Slovenian film Gravehopping shared top honoursat the 2005 Torino Film Festival with Clouds of Yesterday, anostalgia-soaked paean to the silent film era which represents the featuredirecting debut of Japanese actor and composer Tsubokawa Takushi.

The Torino best feature awardfor Gravehopping continued the triumphal festival march of JanCvitkovic's choral black comedy, which picked up the Altadis - NewDirector's Award at San Sebastian and also bagged the top prize at the CottbusFestival of East European Cinema.

The Special Jury Prize went toRobinson Devor's Police Beat, a US indie feature which had previously airedat Sundance and Edinburgh, while Singaporean director Eric Khoo won the BestDirector award for Be With Me, which is one of only three non-US contendersfor the Non-European Film of the Year award at this year's EFAs in Berlin.

Two Italian documentariesshared the Persol Doc 2005 award - Il Canto di Nuovi Emigrati, a homage toCalabrian poet Franco Costabile by directing duo Felice D'Agostino and ArturoLavorato; and Balordi, German director Mirjiam Kubescha's portrait of thesouthern Italian inmates and warders of Volterra high security prison.
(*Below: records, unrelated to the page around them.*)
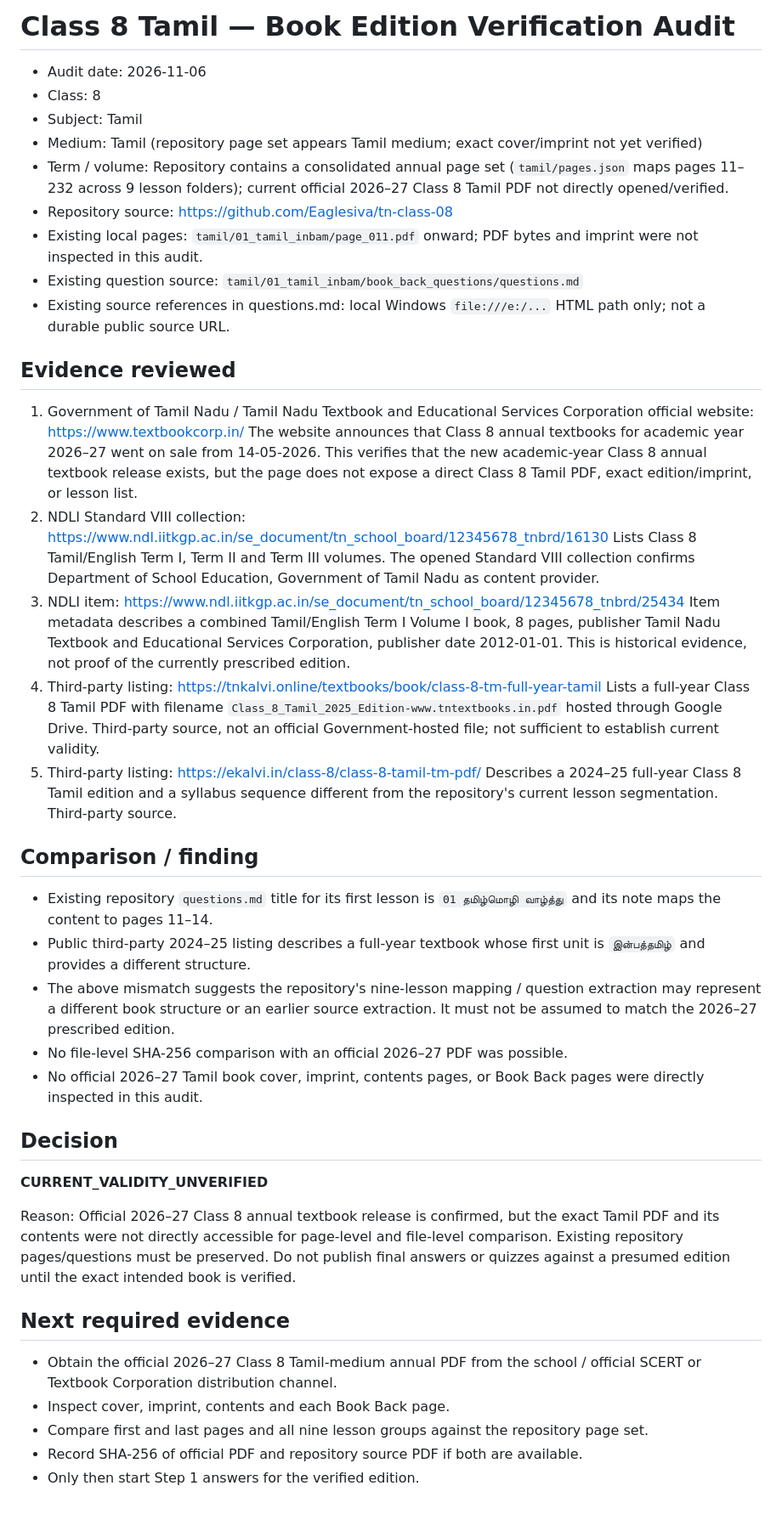
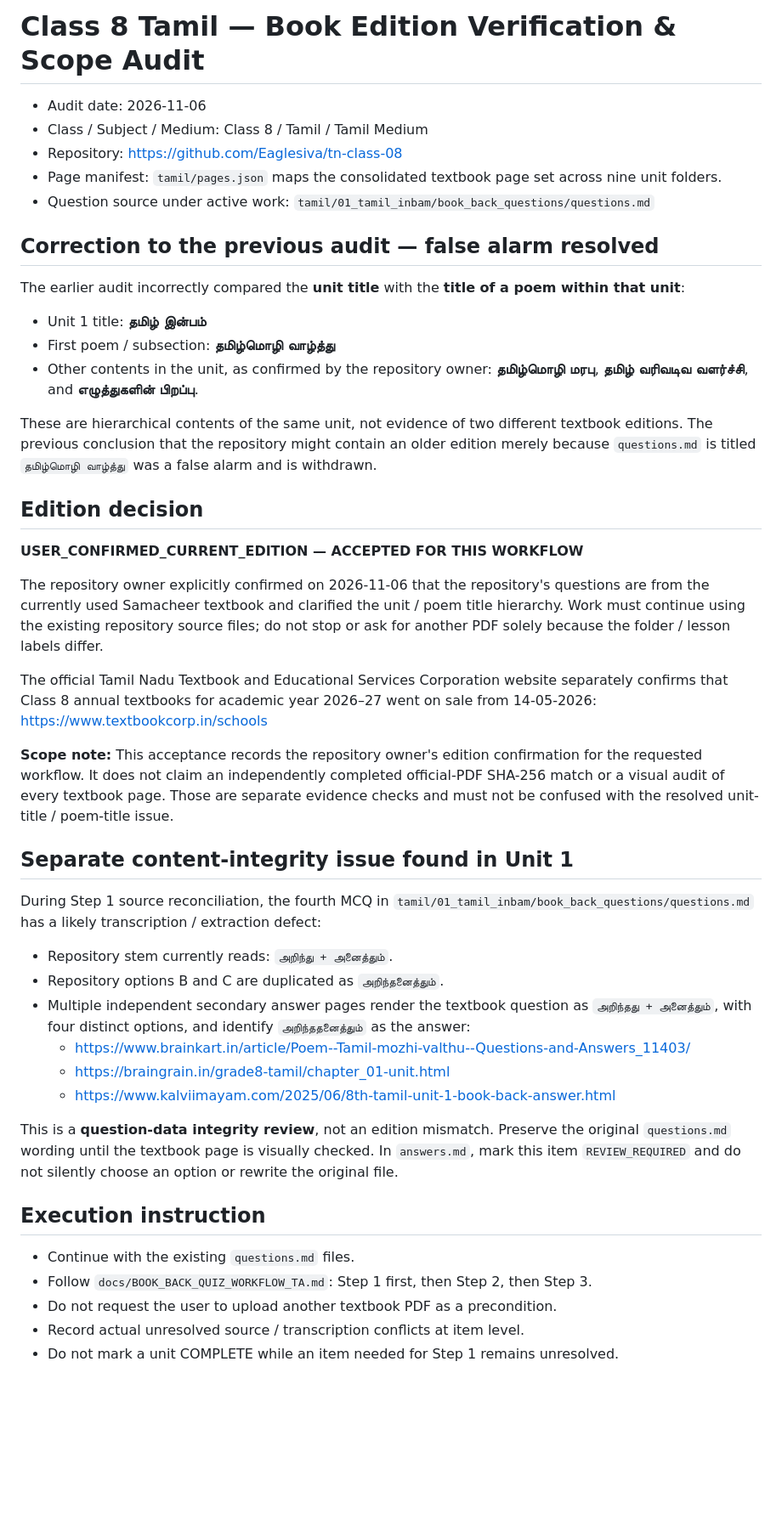
Before and after one commit to Eaglesiva/tn-class-08, a Markdown page: docs/CLASS_08_TAMIL_EDITION_AUDIT_2026-11-06.md, the part around the change. Shown at 85% size. Rendered like a GitHub page; blank space fills up the shorter version.

Commit message:
docs: correct Class 8 Tamil unit title audit false alarm

```diff
--- a/docs/CLASS_08_TAMIL_EDITION_AUDIT_2026-11-06.md
+++ b/docs/CLASS_08_TAMIL_EDITION_AUDIT_2026-11-06.md
@@ -1,51 +1,49 @@
-# Class 8 Tamil — Book Edition Verification Audit
+# Class 8 Tamil — Book Edition Verification & Scope Audit
 
 - Audit date: 2026-11-06
-- Class: 8
-- Subject: Tamil
-- Medium: Tamil (repository page set appears Tamil medium; exact cover/imprint not yet verified)
-- Term / volume: Repository contains a consolidated annual page set (`tamil/pages.json` maps pages 11–232 across 9 lesson folders); current official 2026–27 Class 8 Tamil PDF not directly opened/verified.
-- Repository source: https://github.com/Eaglesiva/tn-class-08
-- Existing local pages: `tamil/01_tamil_inbam/page_011.pdf` onward; PDF bytes and imprint were not inspected in this audit.
-- Existing question source: `tamil/01_tamil_inbam/book_back_questions/questions.md`
-- Existing source references in questions.md: local Windows `file:///e:/...` HTML path only; not a durable public source URL.
+- Class / Subject / Medium: Class 8 / Tamil / Tamil Medium
+- Repository: https://github.com/Eaglesiva/tn-class-08
+- Page manifest: `tamil/pages.json` maps the consolidated textbook page set across nine unit folders.
+- Question source under active work: `tamil/01_tamil_inbam/book_back_questions/questions.md`
 
-## Evidence reviewed
+## Correction to the previous audit — false alarm resolved
 
-1. Government of Tamil Nadu / Tamil Nadu Textbook and Educational Services Corporation official website:
-   https://www.textbookcorp.in/
-   The website announces that Class 8 annual textbooks for academic year 2026–27 went on sale from 14-05-2026. This verifies that the new academic-year Class 8 annual textbook release exists, but the page does not expose a direct Class 8 Tamil PDF, exact edition/imprint, or lesson list.
-2. NDLI Standard VIII collection:
-   https://www.ndl.iitkgp.ac.in/se_document/tn_school_board/12345678_tnbrd/16130
-   Lists Class 8 Tamil/English Term I, Term II and Term III volumes. The opened Standard VIII collection confirms Department of School Education, Government of Tamil Nadu as content provider.
-3. NDLI item:
-   https://www.ndl.iitkgp.ac.in/se_document/tn_school_board/12345678_tnbrd/25434
-   Item metadata describes a combined Tamil/English Term I Volume I book, 8 pages, publisher Tamil Nadu Textbook and Educational Services Corporation, publisher date 2012-01-01. This is historical evidence, not proof of the currently prescribed edition.
-4. Third-party listing:
-   https://tnkalvi.online/textbooks/book/class-8-tm-full-year-tamil
-   Lists a full-year Class 8 Tamil PDF with filename `Class_8_Tamil_2025_Edition-www.tntextbooks.in.pdf` hosted through Google Drive. Third-party source, not an official Government-hosted file; not sufficient to establish current validity.
-5. Third-party listing:
-   https://ekalvi.in/class-8/class-8-tamil-tm-pdf/
-   Describes a 2024–25 full-year Class 8 Tamil edition and a syllabus sequence different from the repository's current lesson segmentation. Third-party source.
+The earlier audit incorrectly compared the **unit title** with the **title of a poem within that unit**:
 
-## Comparison / finding
+- Unit 1 title: **தமிழ் இன்பம்**
+- First poem / subsection: **தமிழ்மொழி வாழ்த்து**
+- Other contents in the unit, as confirmed by the repository owner: **தமிழ்மொழி மரபு**, **தமிழ் வரிவடிவ வளர்ச்சி**, and **எழுத்துகளின் பிறப்பு**.
 
-- Existing repository `questions.md` title for its first lesson is `01 தமிழ்மொழி வாழ்த்து` and its note maps the content to pages 11–14.
-- Public third-party 2024–25 listing describes a full-year textbook whose first unit is `இன்பத்தமிழ்` and provides a different structure.
-- The above mismatch suggests the repository's nine-lesson mapping / question extraction may represent a different book structure or an earlier source extraction. It must not be assumed to match the 2026–27 prescribed edition.
-- No file-level SHA-256 comparison with an official 2026–27 PDF was possible.
-- No official 2026–27 Tamil book cover, imprint, contents pages, or Book Back pages were directly inspected in this audit.
+These are hierarchical contents of the same unit, not evidence of two different textbook editions. The previous conclusion that the repository might contain an older edition merely because `questions.md` is titled `தமிழ்மொழி வாழ்த்து` was a false alarm and is withdrawn.
 
-## Decision
+## Edition decision
 
-**CURRENT_VALIDITY_UNVERIFIED**
+**USER_CONFIRMED_CURRENT_EDITION — ACCEPTED FOR THIS WORKFLOW**
 
-Reason: Official 2026–27 Class 8 annual textbook release is confirmed, but the exact Tamil PDF and its contents were not directly accessible for page-level and file-level comparison. Existing repository pages/questions must be preserved. Do not publish final answers or quizzes against a presumed edition until the exact intended book is verified.
+The repository owner explicitly confirmed on 2026-11-06 that the repository's questions are from the currently used Samacheer textbook and clarified the unit / poem title hierarchy. Work must continue using the existing repository source files; do not stop or ask for another PDF solely because the folder / lesson labels differ.
 
-## Next required evidence
+The official Tamil Nadu Textbook and Educational Services Corporation website separately confirms that Class 8 annual textbooks for academic year 2026–27 went on sale from 14-05-2026:
+https://www.textbookcorp.in/schools
 
-- Obtain the official 2026–27 Class 8 Tamil-medium annual PDF from the school / official SCERT or Textbook Corporation distribution channel.
-- Inspect cover, imprint, contents and each Book Back page.
-- Compare first and last pages and all nine lesson groups against the repository page set.
-- Record SHA-256 of official PDF and repository source PDF if both are available.
-- Only then start Step 1 answers for the verified edition.
+**Scope note:** This acceptance records the repository owner's edition confirmation for the requested workflow. It does not claim an independently completed official-PDF SHA-256 match or a visual audit of every textbook page. Those are separate evidence checks and must not be confused with the resolved unit-title / poem-title issue.
+
+## Separate content-integrity issue found in Unit 1
+
+During Step 1 source reconciliation, the fourth MCQ in `tamil/01_tamil_inbam/book_back_questions/questions.md` has a likely transcription / extraction defect:
+
+- Repository stem currently reads: `அறிந்து + அனைத்தும்`.
+- Repository options B and C are duplicated as `அறிந்தனைத்தும்`.
+- Multiple independent secondary answer pages render the textbook question as `அறிந்தது + அனைத்தும்`, with four distinct options, and identify `அறிந்ததனைத்தும்` as the answer:
+  - https://www.brainkart.in/article/Poem--Tamil-mozhi-valthu--Questions-and-Answers_11403/
+  - https://braingrain.in/grade8-tamil/chapter_01-unit.html
+  - https://www.kalviimayam.com/2025/06/8th-tamil-unit-1-book-back-answer.html
+
+This is a **question-data integrity review**, not an edition mismatch. Preserve the original `questions.md` wording until the textbook page is visually checked. In `answers.md`, mark this item `REVIEW_REQUIRED` and do not silently choose an option or rewrite the original file.
+
+## Execution instruction
+
+- Continue with the existing `questions.md` files.
+- Follow `docs/BOOK_BACK_QUIZ_WORKFLOW_TA.md`: Step 1 first, then Step 2, then Step 3.
+- Do not request the user to upload another textbook PDF as a precondition.
+- Record actual unresolved source / transcription conflicts at item level.
+- Do not mark a unit COMPLETE while an item needed for Step 1 remains unresolved.
```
Unrepentantly cineaste, Turinis a festival whose real gems are to be found more often in the retrospectivesand sidebars than in the main competition. And this year's event was noexception: highlights included the first part of a complete Claude Chabrolsurvey which will continue next year; a Walter Hill retrospective; and a focuson the cinema of the Philippines, centring on the work of mould-breakingdirector Lino Brocka and his present-day disciple, Lav Diaz.

But the real audience hit ofthe festival was the European premiere of a US cable TV series: Showtime's Mastersof Horror, which showcases 13 one-hour films by acclaimed horrormeisters likeJohn Landis, John Carpenter and Tobe Hooper.

Joe Dante's contribution, Homecoming, was given afive-minute standing ovation, with one festivalgoer describing the mini-featureas "the horror equivalent of Michael Moore."

Based on a short story by DaleBailey, Dante's film politicises the zombie genre by imagining what wouldhappen if US soldiers killed in Iraq rose from their graves to vote against themilitary commander, turned politician, who sent them off to die. Themini-film will be broadcast in the US on 2 December.

This year's dose of Hollywood glamour was provided by IsabellaRossellini, who flew into a fog-bound Turin to promote My Dad is 100 YearsOld,Guy Maddin's whimsical 16-minute homage to her father, Roberto Rossellini.Isabella scripted the short homage, and she also takes all the roles in it -playing cinema legends like Federico Fellini, Alfred Hitchcock, David O Selznick,and her mother, Ingrid Bergman.

Turning up at the press conference wearing a man's suit and tie,writer-producer Rossellini said that her main reason for making the film was toreverse the neglect of her father's films in the States, where "a classic likeRoma Citt' Aperta has not been shown in 18 years."